▶ **DESCRIPTION OF THE TASK**
Please write out all of the data below exactly, without including the pictures.

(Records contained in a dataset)
· · · · · · ·
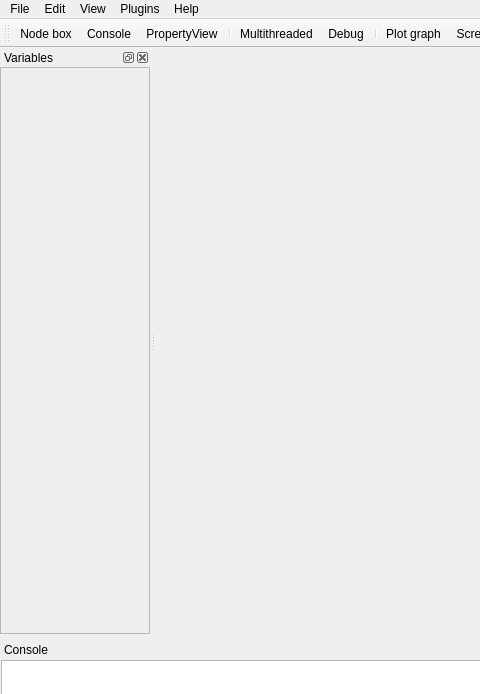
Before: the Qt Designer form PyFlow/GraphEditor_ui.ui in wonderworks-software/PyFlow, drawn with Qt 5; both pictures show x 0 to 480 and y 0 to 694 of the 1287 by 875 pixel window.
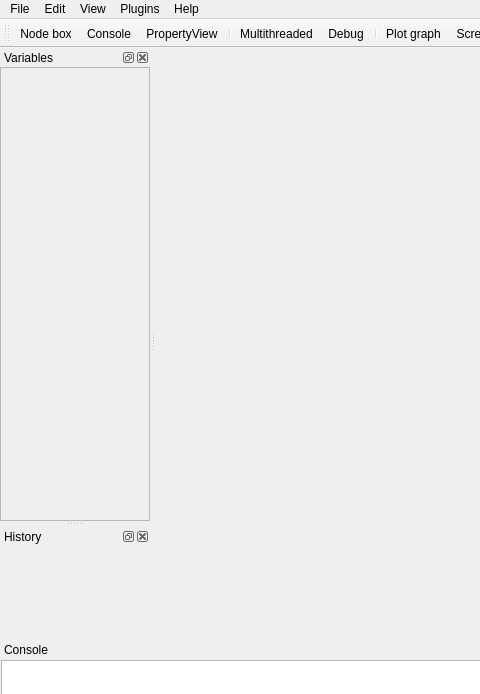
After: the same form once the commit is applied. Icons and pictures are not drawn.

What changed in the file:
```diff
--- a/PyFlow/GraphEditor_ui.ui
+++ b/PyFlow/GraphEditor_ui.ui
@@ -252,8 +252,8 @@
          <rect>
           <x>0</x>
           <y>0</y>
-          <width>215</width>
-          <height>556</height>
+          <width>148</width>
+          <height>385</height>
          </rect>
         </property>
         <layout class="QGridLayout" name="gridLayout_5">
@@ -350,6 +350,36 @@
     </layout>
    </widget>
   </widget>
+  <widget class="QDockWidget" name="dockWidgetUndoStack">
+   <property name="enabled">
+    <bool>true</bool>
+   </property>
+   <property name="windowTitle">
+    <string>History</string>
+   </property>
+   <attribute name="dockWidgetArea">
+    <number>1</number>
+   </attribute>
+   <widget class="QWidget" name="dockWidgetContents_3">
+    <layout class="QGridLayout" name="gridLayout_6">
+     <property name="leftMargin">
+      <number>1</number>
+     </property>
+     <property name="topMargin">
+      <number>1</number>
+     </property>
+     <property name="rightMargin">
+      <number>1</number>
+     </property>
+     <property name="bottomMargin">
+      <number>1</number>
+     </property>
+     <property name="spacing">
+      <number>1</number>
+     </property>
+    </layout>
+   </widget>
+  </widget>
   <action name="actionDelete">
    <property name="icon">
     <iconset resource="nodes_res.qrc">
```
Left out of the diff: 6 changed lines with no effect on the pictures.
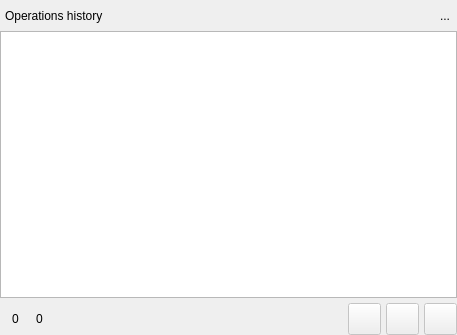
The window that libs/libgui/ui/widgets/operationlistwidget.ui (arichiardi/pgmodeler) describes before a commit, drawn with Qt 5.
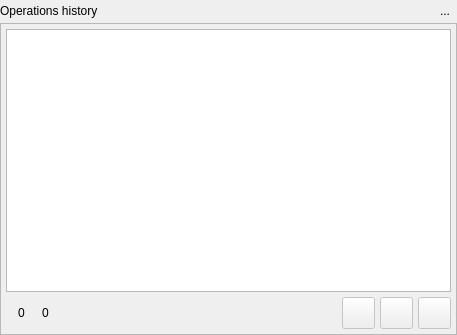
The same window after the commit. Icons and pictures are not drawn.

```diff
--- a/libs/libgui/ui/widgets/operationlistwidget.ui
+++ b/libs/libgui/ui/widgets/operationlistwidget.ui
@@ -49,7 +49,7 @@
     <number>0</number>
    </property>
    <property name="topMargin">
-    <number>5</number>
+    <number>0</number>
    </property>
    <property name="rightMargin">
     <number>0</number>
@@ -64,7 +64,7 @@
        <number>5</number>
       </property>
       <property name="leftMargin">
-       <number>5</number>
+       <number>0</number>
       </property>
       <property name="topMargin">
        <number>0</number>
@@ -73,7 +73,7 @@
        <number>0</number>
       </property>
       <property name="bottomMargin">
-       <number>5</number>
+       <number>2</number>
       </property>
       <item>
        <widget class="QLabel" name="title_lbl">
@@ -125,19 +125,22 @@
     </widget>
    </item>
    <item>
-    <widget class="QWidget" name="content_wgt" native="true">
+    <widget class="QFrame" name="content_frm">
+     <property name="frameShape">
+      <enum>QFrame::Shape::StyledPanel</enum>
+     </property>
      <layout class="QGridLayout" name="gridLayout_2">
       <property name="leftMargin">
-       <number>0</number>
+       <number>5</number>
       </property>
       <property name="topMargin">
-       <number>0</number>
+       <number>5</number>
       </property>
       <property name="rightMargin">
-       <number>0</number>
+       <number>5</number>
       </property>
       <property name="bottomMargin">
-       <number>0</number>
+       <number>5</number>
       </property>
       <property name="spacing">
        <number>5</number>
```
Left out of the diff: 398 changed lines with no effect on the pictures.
· · · · · · ·
▶ **RESPONSE BELOW**
Before: the Qt Designer form PyFlow/GraphEditor_ui.ui in wonderworks-software/PyFlow, drawn with Qt 5; both pictures show x 0 to 480 and y 0 to 694 of the 1287 by 875 pixel window.
After: the same form once the commit is applied. Icons and pictures are not drawn.

What changed in the file:
```diff
--- a/PyFlow/GraphEditor_ui.ui
+++ b/PyFlow/GraphEditor_ui.ui
@@ -252,8 +252,8 @@
          <rect>
           <x>0</x>
           <y>0</y>
-          <width>215</width>
-          <height>556</height>
+          <width>148</width>
+          <height>385</height>
          </rect>
         </property>
         <layout class="QGridLayout" name="gridLayout_5">
@@ -350,6 +350,36 @@
     </layout>
    </widget>
   </widget>
+  <widget class="QDockWidget" name="dockWidgetUndoStack">
+   <property name="enabled">
+    <bool>true</bool>
+   </property>
+   <property name="windowTitle">
+    <string>History</string>
+   </property>
+   <attribute name="dockWidgetArea">
+    <number>1</number>
+   </attribute>
+   <widget class="QWidget" name="dockWidgetContents_3">
+    <layout class="QGridLayout" name="gridLayout_6">
+     <property name="leftMargin">
+      <number>1</number>
+     </property>
+     <property name="topMargin">
+      <number>1</number>
+     </property>
+     <property name="rightMargin">
+      <number>1</number>
+     </property>
+     <property name="bottomMargin">
+      <number>1</number>
+     </property>
+     <property name="spacing">
+      <number>1</number>
+     </property>
+    </layout>
+   </widget>
+  </widget>
   <action name="actionDelete">
    <property name="icon">
     <iconset resource="nodes_res.qrc">
```
Left out of the diff: 6 changed lines with no effect on the pictures.
The window that libs/libgui/ui/widgets/operationlistwidget.ui (arichiardi/pgmodeler) describes before a commit, drawn with Qt 5.
The same window after the commit. Icons and pictures are not drawn.

```diff
--- a/libs/libgui/ui/widgets/operationlistwidget.ui
+++ b/libs/libgui/ui/widgets/operationlistwidget.ui
@@ -49,7 +49,7 @@
     <number>0</number>
    </property>
    <property name="topMargin">
-    <number>5</number>
+    <number>0</number>
    </property>
    <property name="rightMargin">
     <number>0</number>
@@ -64,7 +64,7 @@
        <number>5</number>
       </property>
       <property name="leftMargin">
-       <number>5</number>
+       <number>0</number>
       </property>
       <property name="topMargin">
        <number>0</number>
@@ -73,7 +73,7 @@
        <number>0</number>
       </property>
       <property name="bottomMargin">
-       <number>5</number>
+       <number>2</number>
       </property>
       <item>
        <widget class="QLabel" name="title_lbl">
@@ -125,19 +125,22 @@
     </widget>
    </item>
    <item>
-    <widget class="QWidget" name="content_wgt" native="true">
+    <widget class="QFrame" name="content_frm">
+     <property name="frameShape">
+      <enum>QFrame::Shape::StyledPanel</enum>
+     </property>
      <layout class="QGridLayout" name="gridLayout_2">
       <property name="leftMargin">
-       <number>0</number>
+       <number>5</number>
       </property>
       <property name="topMargin">
-       <number>0</number>
+       <number>5</number>
       </property>
       <property name="rightMargin">
-       <number>0</number>
+       <number>5</number>
       </property>
       <property name="bottomMargin">
-       <number>0</number>
+       <number>5</number>
       </property>
       <property name="spacing">
        <number>5</number>
```
Left out of the diff: 398 changed lines with no effect on the pictures.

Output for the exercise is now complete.